**PROBLEM STATEMENT**
All lines of the material that contain "source" must be copied out.

**INFORMATION SHOWN**
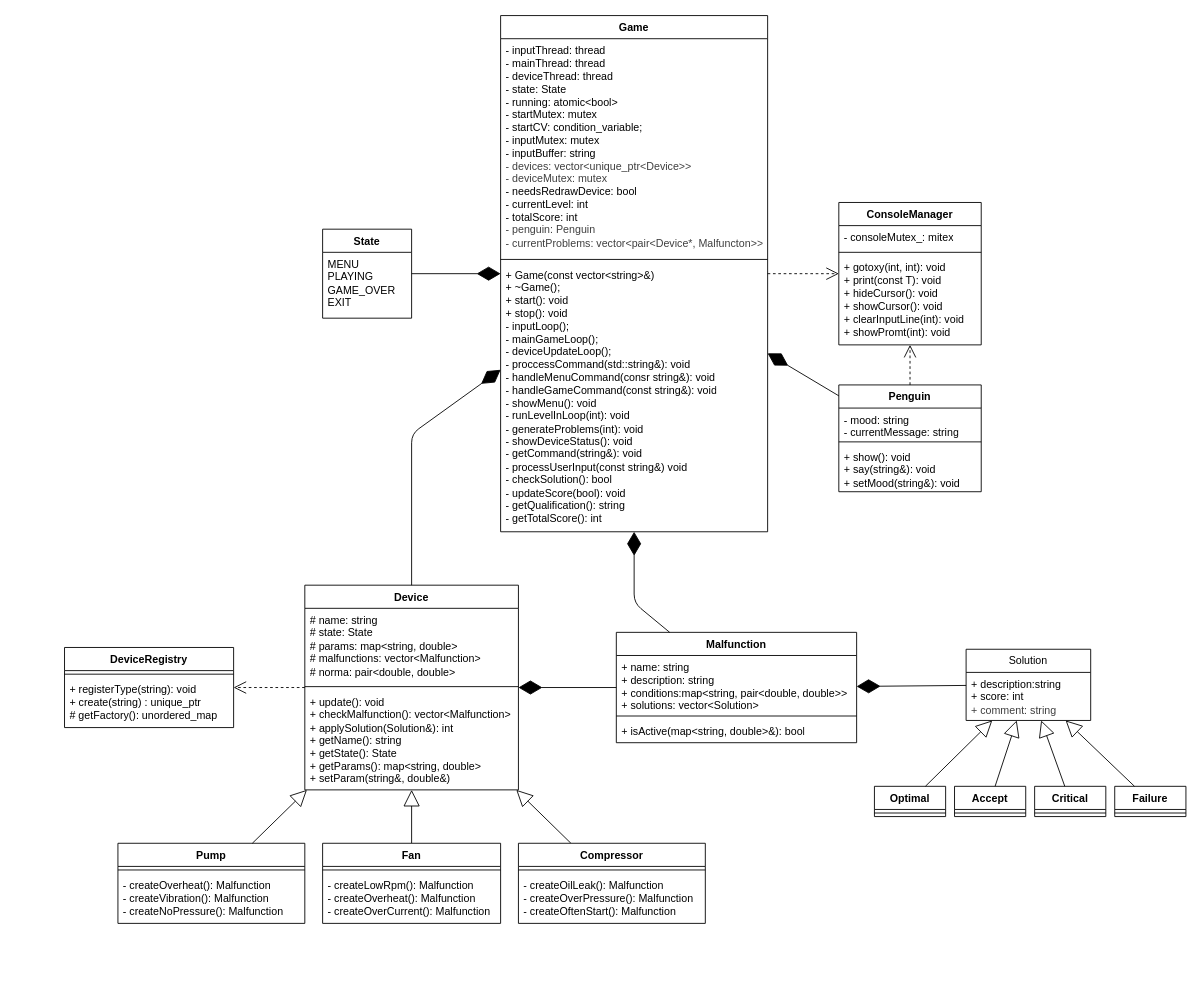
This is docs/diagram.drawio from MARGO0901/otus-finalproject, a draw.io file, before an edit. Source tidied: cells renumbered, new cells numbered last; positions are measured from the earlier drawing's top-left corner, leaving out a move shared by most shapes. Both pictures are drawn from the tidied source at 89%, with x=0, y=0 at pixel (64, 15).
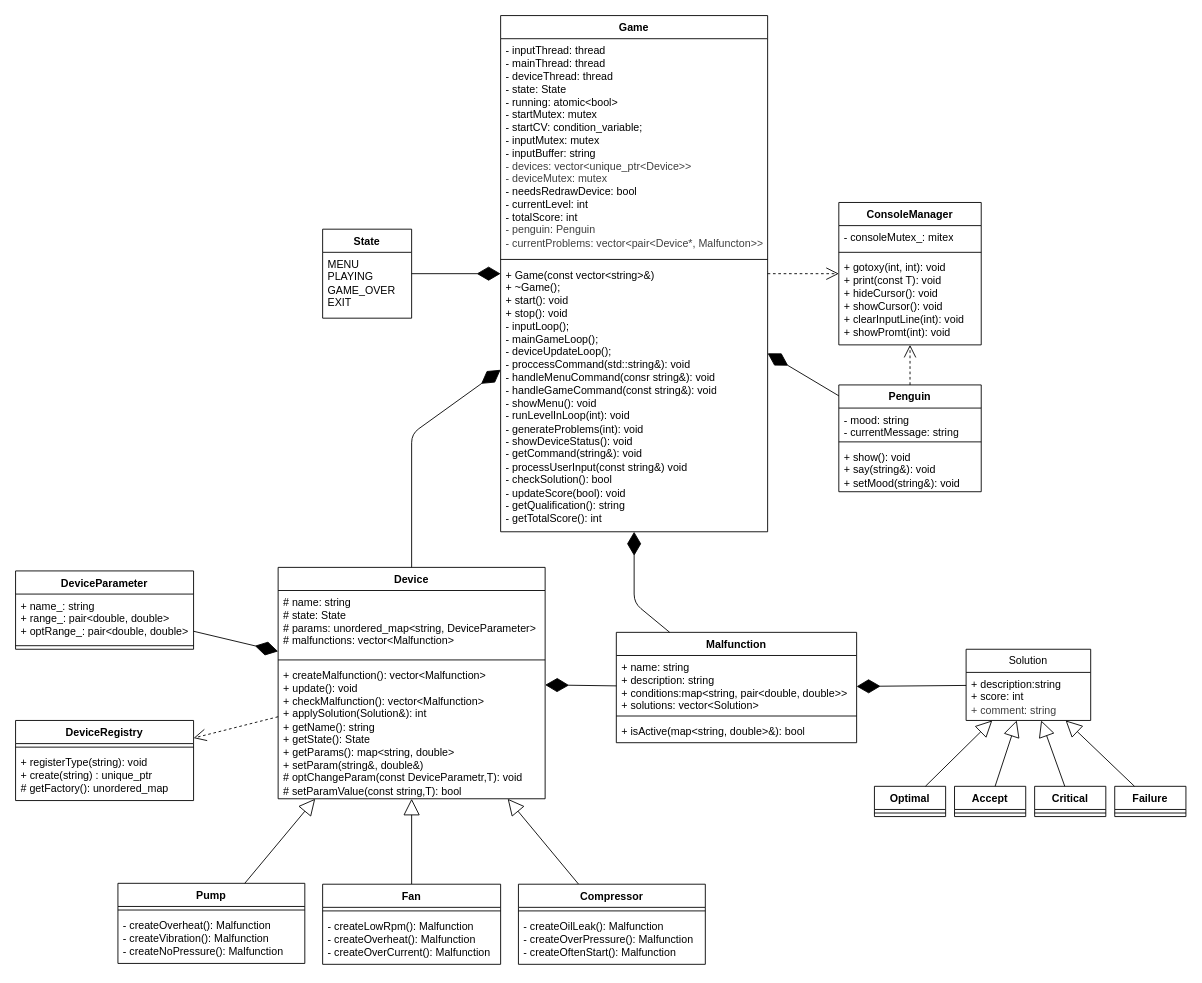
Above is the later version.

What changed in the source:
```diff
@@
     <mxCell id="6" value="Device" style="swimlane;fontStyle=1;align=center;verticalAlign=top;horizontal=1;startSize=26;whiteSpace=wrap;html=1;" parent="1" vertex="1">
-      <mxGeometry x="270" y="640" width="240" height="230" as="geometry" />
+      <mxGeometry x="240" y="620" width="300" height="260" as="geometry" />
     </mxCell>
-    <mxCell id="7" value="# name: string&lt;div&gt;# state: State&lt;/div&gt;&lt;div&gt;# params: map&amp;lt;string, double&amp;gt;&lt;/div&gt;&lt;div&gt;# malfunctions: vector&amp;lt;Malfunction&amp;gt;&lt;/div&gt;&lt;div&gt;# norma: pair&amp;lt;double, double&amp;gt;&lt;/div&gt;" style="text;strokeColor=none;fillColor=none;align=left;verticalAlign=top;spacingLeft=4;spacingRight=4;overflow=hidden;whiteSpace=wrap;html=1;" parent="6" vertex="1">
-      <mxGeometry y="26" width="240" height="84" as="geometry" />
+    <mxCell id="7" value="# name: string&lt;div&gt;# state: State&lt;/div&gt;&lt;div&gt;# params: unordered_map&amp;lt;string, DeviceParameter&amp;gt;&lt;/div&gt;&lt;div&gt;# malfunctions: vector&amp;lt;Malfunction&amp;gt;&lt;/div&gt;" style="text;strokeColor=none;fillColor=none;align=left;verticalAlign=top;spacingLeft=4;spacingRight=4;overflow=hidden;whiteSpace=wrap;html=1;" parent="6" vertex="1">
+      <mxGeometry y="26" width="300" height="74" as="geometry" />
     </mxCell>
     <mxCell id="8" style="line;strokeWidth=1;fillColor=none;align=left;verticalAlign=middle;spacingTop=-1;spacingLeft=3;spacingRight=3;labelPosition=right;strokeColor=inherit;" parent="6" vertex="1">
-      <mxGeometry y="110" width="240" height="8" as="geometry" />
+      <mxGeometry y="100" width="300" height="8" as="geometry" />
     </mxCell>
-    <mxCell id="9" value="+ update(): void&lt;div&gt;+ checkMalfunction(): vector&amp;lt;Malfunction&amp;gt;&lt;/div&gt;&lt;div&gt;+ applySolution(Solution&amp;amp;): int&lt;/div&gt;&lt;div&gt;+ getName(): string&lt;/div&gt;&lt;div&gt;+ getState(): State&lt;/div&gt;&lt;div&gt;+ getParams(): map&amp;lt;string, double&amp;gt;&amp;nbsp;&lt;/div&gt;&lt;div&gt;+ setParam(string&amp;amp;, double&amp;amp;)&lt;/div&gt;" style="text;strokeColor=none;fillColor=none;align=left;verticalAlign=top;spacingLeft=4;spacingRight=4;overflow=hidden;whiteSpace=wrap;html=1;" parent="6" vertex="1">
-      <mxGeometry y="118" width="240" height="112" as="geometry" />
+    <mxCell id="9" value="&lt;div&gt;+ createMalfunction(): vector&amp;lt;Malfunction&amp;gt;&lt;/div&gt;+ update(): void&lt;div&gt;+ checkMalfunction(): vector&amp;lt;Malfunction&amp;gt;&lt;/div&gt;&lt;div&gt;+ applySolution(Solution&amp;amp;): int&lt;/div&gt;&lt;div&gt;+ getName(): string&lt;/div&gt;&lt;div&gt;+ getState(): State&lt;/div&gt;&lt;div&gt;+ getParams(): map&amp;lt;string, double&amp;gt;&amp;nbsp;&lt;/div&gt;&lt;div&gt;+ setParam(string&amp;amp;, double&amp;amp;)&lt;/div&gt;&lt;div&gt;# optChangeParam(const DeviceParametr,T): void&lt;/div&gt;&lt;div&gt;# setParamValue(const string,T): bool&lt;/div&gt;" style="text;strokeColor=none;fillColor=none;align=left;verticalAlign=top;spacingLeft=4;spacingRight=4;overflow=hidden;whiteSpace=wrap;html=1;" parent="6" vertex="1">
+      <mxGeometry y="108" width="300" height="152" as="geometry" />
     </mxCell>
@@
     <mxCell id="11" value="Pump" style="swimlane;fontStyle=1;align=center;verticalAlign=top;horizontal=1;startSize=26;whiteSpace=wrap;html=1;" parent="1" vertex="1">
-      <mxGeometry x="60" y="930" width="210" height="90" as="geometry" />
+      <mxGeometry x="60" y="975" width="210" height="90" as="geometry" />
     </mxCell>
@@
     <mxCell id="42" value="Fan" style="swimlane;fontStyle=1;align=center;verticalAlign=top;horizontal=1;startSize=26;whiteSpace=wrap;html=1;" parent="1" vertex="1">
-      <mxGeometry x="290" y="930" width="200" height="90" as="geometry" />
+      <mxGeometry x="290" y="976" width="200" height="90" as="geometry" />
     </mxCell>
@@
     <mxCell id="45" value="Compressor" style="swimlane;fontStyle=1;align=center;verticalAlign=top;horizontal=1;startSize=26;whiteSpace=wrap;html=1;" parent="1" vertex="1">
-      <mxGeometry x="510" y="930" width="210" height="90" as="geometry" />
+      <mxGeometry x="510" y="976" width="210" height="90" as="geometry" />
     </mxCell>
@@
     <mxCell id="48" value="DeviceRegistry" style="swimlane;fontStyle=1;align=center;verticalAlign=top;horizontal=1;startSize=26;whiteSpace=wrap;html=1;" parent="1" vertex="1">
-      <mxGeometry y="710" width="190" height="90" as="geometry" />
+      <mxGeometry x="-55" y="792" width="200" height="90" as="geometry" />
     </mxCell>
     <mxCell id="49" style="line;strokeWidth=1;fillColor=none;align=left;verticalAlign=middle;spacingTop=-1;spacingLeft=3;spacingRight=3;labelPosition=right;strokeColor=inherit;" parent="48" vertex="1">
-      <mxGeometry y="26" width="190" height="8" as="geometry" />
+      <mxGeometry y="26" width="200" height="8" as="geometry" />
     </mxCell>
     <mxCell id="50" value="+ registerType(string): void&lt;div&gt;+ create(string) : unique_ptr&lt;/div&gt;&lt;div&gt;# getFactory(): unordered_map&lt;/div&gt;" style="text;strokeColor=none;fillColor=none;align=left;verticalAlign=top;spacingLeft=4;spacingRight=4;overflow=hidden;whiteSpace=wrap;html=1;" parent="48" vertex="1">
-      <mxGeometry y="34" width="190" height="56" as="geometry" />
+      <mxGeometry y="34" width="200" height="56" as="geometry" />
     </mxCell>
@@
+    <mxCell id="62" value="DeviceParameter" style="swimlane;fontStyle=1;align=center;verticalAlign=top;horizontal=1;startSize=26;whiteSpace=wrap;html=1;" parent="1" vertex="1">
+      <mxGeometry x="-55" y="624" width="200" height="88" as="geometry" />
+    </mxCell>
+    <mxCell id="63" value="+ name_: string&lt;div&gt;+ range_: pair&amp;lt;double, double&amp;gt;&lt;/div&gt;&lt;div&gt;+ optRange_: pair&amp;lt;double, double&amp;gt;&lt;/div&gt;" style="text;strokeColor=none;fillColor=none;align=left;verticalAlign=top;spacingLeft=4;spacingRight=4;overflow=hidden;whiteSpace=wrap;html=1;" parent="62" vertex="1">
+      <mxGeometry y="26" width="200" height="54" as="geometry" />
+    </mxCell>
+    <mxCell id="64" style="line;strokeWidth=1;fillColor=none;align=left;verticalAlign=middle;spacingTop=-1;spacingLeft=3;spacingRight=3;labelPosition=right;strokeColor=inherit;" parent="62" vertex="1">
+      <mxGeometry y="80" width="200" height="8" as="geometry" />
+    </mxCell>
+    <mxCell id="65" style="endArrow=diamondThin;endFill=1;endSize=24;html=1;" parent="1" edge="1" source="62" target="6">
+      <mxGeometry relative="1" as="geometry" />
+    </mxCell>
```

**TASK RESPONSE**
This is docs/diagram.drawio from MARGO0901/otus-finalproject, a draw.io file, before an edit. Source tidied: cells renumbered, new cells numbered last; positions are measured from the earlier drawing's top-left corner, leaving out a move shared by most shapes. Both pictures are drawn from the tidied source at 89%, with x=0, y=0 at pixel (64, 15).
What changed in the source:
+    <mxCell id="65" style="endArrow=diamondThin;endFill=1;endSize=24;html=1;" parent="1" edge="1" source="62" target="6">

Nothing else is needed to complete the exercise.